* **The input**:

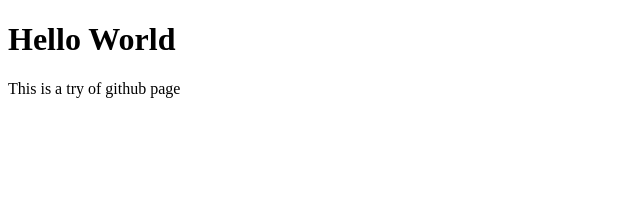
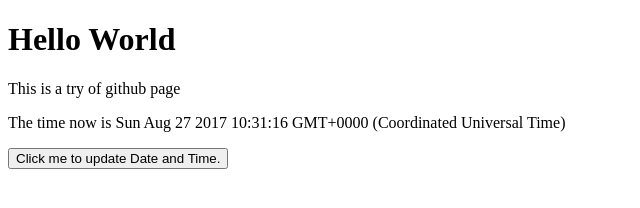
Before and after one commit to tommyttf/tommy.github.io, a plain HTML site: page index.html in a window 1280 px wide. Shown: the whole page, without its empty margins (0-640 px from the left). Drawn offline with Linux system fonts and the light colour scheme.

Commit message:
Add time function
Add time function

```diff
--- a/index.html
+++ b/index.html
@@ -8,6 +8,18 @@
 <body>
   <h1>Hello World</h1>
   <p>This is a try of github page</p>
+
+  <p>The time now is <span id="time" /></p>
+  <button type="button" onclick="updateTime()">
+    Click me to update Date and Time.
+  </button>
 </body>
 
+<script>
+  function updateTime() {
+    document.getElementById('time').innerHTML = Date();
+  };
+  updateTime();
+</script>
+
 </html>
```
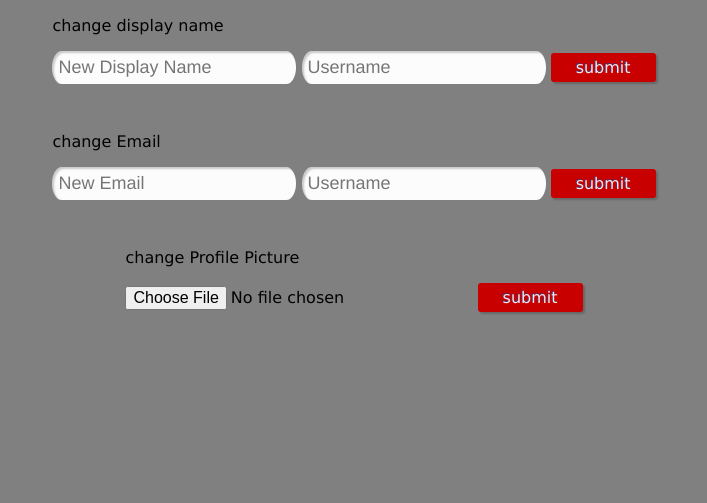
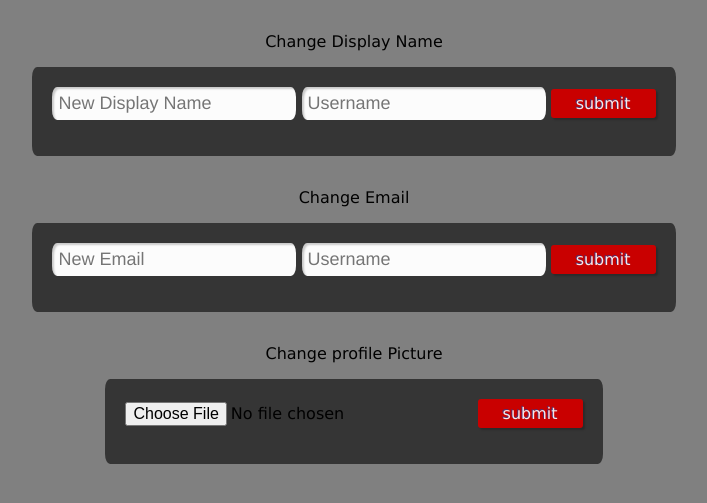
Before and after one commit to Zehpto/skitter, a PHP site: page /settings.html in a window 1280 px wide. Shown: the part 34-537 px from the top of the page, without its empty margins (286-993 px from the left). Run offline with PHP 8.4, Linux system fonts and the light colour scheme.

Commit message:
css for settings page is done

```diff
--- a/web-server/CSS/home.css
+++ b/web-server/CSS/home.css
@@ -30,8 +30,12 @@ div {
     position:relative;
 }
 
-form {
+.setForm {
     display: inline;
+    background: #353535;
+    padding: 20px;
+    -webkit-border-radius: 5px / 10px;
+    border-radius: 5px / 10px;
 }
 
 body {
@@ -46,8 +50,8 @@ body {
     margin: auto;
     padding: 6px;
     border: none;
-    -webkit-border-radius: 32px / 54px;
-    border-radius: 32px / 54px;
+    -webkit-border-radius: 5px / 10px;
+    border-radius: 5px / 10px;
     font: normal 18px/normal "Coda", Helvetica, sans-serif;
     /*color: rgba(0,142,198,1);*/
     -o-text-overflow: clip;
--- a/web-server/settings.html
+++ b/web-server/settings.html
@@ -16,8 +16,8 @@
             </form>
         </div>
         <div class='settings'>
-            <form id='DisplayName' action='/php/changeDisplayName.php' method='get'>
-                <p> change display name</p>
+            <p>Change Display Name</p>
+            <form class='setForm' id='DisplayName' action='/php/changeDisplayName.php' method='get'>
                 <input class='textField' id='display_name' type='text' placeholder='New Display Name' required>
                 <input class='textField' id='rit_user' type='text' placeholder='Username' required>
                 <button type='button' onclick="display(document.getElementById('display_name').value, document.getElementById('rit_user').value);">submit</button>
@@ -25,8 +25,8 @@
             </form>
         </div>
         <div class='settings'>
-            <form id='EmailForm'>
-                <p> change Email</p>
+            <p>Change Email</p>
+            <form id='EmailForm' class='setForm'>
                 <input class='textField' id='Email' type='text' placeholder='New Email' required>
                 <input class='textField' id='rit_username' type='text' placeholder='Username' required>
                 <button type='button' onclick="emailChange(document.getElementById('Email').value, document.getElementById('rit_username').value);">submit</button>
@@ -34,8 +34,8 @@
             </form>
         </div>
         <div class='settings'>
-            <form id='picture'>
-                <p> change Profile Picture</p>
+            <p>Change profile Picture</p>
+            <form id='picture' class='setForm'>
                 <input id='pic' type='file' placeholder='New pic' required>
                 <button type='button' onclick="picChange(document.getElementById('pic').value);">submit</button>
                 <p id='picChangeResponse'></p>
```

* **What you will do**:
Could the entries above be returned verbatim, with no pictures included?

* **Response area**:
Before and after one commit to tommyttf/tommy.github.io, a plain HTML site: page index.html in a window 1280 px wide. Shown: the whole page, without its empty margins (0-640 px from the left). Drawn offline with Linux system fonts and the light colour scheme.

Commit message:
Add time function
Add time function

```diff
--- a/index.html
+++ b/index.html
@@ -8,6 +8,18 @@
 <body>
   <h1>Hello World</h1>
   <p>This is a try of github page</p>
+
+  <p>The time now is <span id="time" /></p>
+  <button type="button" onclick="updateTime()">
+    Click me to update Date and Time.
+  </button>
 </body>
 
+<script>
+  function updateTime() {
+    document.getElementById('time').innerHTML = Date();
+  };
+  updateTime();
+</script>
+
 </html>
```
Before and after one commit to Zehpto/skitter, a PHP site: page /settings.html in a window 1280 px wide. Shown: the part 34-537 px from the top of the page, without its empty margins (286-993 px from the left). Run offline with PHP 8.4, Linux system fonts and the light colour scheme.

Commit message:
css for settings page is done

```diff
--- a/web-server/CSS/home.css
+++ b/web-server/CSS/home.css
@@ -30,8 +30,12 @@ div {
     position:relative;
 }
 
-form {
+.setForm {
     display: inline;
+    background: #353535;
+    padding: 20px;
+    -webkit-border-radius: 5px / 10px;
+    border-radius: 5px / 10px;
 }
 
 body {
@@ -46,8 +50,8 @@ body {
     margin: auto;
     padding: 6px;
     border: none;
-    -webkit-border-radius: 32px / 54px;
-    border-radius: 32px / 54px;
+    -webkit-border-radius: 5px / 10px;
+    border-radius: 5px / 10px;
     font: normal 18px/normal "Coda", Helvetica, sans-serif;
     /*color: rgba(0,142,198,1);*/
     -o-text-overflow: clip;
--- a/web-server/settings.html
+++ b/web-server/settings.html
@@ -16,8 +16,8 @@
             </form>
         </div>
         <div class='settings'>
-            <form id='DisplayName' action='/php/changeDisplayName.php' method='get'>
-                <p> change display name</p>
+            <p>Change Display Name</p>
+            <form class='setForm' id='DisplayName' action='/php/changeDisplayName.php' method='get'>
                 <input class='textField' id='display_name' type='text' placeholder='New Display Name' required>
                 <input class='textField' id='rit_user' type='text' placeholder='Username' required>
                 <button type='button' onclick="display(document.getElementById('display_name').value, document.getElementById('rit_user').value);">submit</button>
@@ -25,8 +25,8 @@
             </form>
         </div>
         <div class='settings'>
-            <form id='EmailForm'>
-                <p> change Email</p>
+            <p>Change Email</p>
+            <form id='EmailForm' class='setForm'>
                 <input class='textField' id='Email' type='text' placeholder='New Email' required>
                 <input class='textField' id='rit_username' type='text' placeholder='Username' required>
                 <button type='button' onclick="emailChange(document.getElementById('Email').value, document.getElementById('rit_username').value);">submit</button>
@@ -34,8 +34,8 @@
             </form>
         </div>
         <div class='settings'>
-            <form id='picture'>
-                <p> change Profile Picture</p>
+            <p>Change profile Picture</p>
+            <form id='picture' class='setForm'>
                 <input id='pic' type='file' placeholder='New pic' required>
                 <button type='button' onclick="picChange(document.getElementById('pic').value);">submit</button>
                 <p id='picChangeResponse'></p>
```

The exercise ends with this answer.